Svyátuiee Bózhyea / Holy God.
Svyátuiee Kryéapkeeee / Holy and Strong.
Svyátuiee Byeazsmyéartnuiee / Holy and Immortal.
Pomélooee nas / Have mercy upon us.
"I began to write Svyati in early 1995: while sketching it, I Iearned that John Williams, father of Jane, my dear friend and publisher, was dying. I could not refrain from dedicating it to Jane and to the memory of her father.
The text is in Church Slavonic, and it is used at almost every Russian Orthodox service, perhaps most poignantly after the congregation have kissed the body in an open coffin at an Orthodox funeral. The choir sings as the coffin is closed and borne out of the church, followed by the mourners with lighted candles. The cello represents the Priest or Ikon of Christ, and should play at a distance from the choir, perhaps at the opposite end of the building. As in Greek drama, choir and priest are in dialogue with each other. Since the cello represents the Ikon of Christ, it must be played without any sentiment of a Western character, but should derive from the chanting of the Eastern Orthodox Church."
- program notes by Tavener
A FAREWELL TO ARMS
Richard Rodney Bennett
The helmet now an hive for bees becomes,
And hilts of swords may serve for spiders' looms;
Sharp pikes may make
Teeth for a rake;
And the keen blade, th'arch enemy of life,
Shall be degraded to a pruning knife.
The rustic spade
Which first was made
For honest agriculture, shall retake
Its primitive employment, and forsake
The rampires steep
And trenches deep.
Tame conies in our brazen guns shall breed,
Or gentle doves their young ones there shall feed.
In musket barrels
Mice shall raise quarrels
For their quarters.

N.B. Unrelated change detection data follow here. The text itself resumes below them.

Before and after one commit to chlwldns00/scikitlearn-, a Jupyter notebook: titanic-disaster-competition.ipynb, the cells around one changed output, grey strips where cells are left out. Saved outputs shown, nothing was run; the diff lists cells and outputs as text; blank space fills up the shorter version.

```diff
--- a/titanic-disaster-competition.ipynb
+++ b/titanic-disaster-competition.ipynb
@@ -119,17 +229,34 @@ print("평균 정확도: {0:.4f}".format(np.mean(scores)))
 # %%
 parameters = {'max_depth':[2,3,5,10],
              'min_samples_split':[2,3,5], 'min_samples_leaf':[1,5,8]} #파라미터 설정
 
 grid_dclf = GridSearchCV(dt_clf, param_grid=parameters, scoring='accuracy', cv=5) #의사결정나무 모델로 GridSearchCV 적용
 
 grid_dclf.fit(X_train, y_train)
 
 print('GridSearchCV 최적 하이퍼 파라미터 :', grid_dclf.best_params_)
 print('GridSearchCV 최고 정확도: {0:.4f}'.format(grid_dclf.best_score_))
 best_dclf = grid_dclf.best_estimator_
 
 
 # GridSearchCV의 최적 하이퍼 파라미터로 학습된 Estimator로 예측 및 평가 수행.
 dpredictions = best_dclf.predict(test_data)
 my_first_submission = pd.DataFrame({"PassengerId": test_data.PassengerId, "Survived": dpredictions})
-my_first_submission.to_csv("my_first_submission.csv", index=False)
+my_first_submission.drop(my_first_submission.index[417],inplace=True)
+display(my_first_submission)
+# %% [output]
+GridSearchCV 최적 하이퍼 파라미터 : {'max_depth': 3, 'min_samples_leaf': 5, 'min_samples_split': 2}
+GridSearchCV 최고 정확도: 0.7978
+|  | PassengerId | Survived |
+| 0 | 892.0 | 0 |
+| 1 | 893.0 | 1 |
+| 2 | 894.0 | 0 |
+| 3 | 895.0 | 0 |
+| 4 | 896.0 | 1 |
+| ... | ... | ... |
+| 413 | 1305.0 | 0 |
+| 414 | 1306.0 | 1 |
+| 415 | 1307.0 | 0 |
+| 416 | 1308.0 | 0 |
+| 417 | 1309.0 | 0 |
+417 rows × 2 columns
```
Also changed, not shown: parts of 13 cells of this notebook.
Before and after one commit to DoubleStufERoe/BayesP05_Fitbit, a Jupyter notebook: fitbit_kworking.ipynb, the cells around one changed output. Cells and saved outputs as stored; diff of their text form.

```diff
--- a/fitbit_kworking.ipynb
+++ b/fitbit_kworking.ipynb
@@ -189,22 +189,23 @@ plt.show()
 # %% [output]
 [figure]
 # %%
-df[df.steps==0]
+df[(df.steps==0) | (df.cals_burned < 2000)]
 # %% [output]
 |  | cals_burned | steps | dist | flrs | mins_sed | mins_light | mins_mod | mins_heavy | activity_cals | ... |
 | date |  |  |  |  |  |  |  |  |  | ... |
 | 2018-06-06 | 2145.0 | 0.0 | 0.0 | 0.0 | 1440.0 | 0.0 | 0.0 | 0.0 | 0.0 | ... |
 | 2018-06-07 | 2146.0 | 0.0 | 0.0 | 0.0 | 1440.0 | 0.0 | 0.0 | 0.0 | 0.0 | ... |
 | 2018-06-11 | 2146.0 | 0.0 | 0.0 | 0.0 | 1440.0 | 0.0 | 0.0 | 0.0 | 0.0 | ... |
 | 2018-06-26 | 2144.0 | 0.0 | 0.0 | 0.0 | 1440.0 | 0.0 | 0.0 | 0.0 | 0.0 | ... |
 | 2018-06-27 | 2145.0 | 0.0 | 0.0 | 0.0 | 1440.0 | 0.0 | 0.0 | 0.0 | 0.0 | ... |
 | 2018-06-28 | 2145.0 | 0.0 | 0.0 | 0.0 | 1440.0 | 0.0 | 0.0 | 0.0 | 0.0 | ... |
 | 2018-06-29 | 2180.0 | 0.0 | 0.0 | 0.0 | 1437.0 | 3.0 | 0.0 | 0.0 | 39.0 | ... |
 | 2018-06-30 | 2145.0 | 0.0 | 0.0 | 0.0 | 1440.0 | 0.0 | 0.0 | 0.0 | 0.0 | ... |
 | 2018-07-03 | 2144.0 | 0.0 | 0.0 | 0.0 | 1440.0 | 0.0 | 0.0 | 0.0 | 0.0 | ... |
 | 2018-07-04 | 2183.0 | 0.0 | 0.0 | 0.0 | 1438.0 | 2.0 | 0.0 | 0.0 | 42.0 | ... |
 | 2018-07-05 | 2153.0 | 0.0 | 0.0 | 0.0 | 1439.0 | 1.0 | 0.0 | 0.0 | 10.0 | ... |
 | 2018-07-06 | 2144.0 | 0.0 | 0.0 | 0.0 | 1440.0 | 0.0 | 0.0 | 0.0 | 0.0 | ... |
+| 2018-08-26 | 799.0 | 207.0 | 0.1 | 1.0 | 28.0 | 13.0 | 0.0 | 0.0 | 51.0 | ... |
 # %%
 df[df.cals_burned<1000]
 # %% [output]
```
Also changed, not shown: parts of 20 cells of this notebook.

The ventriloquious drum,
Like lawyers in vacations, shall be dumb.
Now all recruits,
But those of fruits,
Shall be forgot; and th'unarmed soldier
Shall only boast of what he did whilere,
In chimneys' ends
Among his friends.
- Ralph Knevet (1600-1671)
His golden locks time hath
to silver turned
O time too swift,
o swiftness never ceasing!
His youth ‘gainst time and age
hath ever spurned,
But spurned in vain,
youth waneth by increasing
Beauty, strength, youth
are flow’rs but fading seen,
Duty, faith, love are roots and ever green
His helmet now shall make a hive for bees,
And lovers’ sonets turn to holy psalms
A man-at-arms must now serve on his knees,
And feed on prayers which are age’s alms
But though from Court to cottage he depart,
His Saint is sure of his unspotted heart
And when he saddest sits
in homely cell,
He’ll teach his swains this carol for a song,
Blest be the hearts
that wish my Sovereign well,
Curst be the soul
that thinks her any wrong
Goddess, allow this aged man his right,
To be your beadsman
now that was your knight
George Peele (1558?-1597?)
"At the start of Belgian composer Rudi Tas' haunting setting of the Miserere, a solo cello rises out of a vocal cluster. The music gradually becomes more intense; the voices plead for mercy. The work ends with a fading vocal cluster that reveals the solo cello's high E." - G. Schirmer, Inc.
Norwegian composer Knut Nystedt’s setting of the sacred Stabat Mater text was composed for Musikkfestivalen i Ålesund, Norway in 1987. The structure of the piece combines both strophic and through-composed material, which means that it uses virtuosic cello “cadenzas” to link together repeating choral verses and melodies.
“Because it has given me so many unique and joyous moments, the natural beauty of Latvia has been the stimulus for much of my work.
The flatlands are one of the dominant features of Latvian landscape, a place where you can see the horizon and observe the starlit sky.
Plainscapes is constructed of three vocalises, which are separated by small interludes. The underlying text is merely a suggestion, and can be changed to suit the individual. The dynamic of this diatonic, meditative composition remains almost exclusively piano, however, at the end of the third vocalist, the character changes. An increasing crescendo leads to the climax-to the vision of nature’s awakening.”
- Pēteris Vasks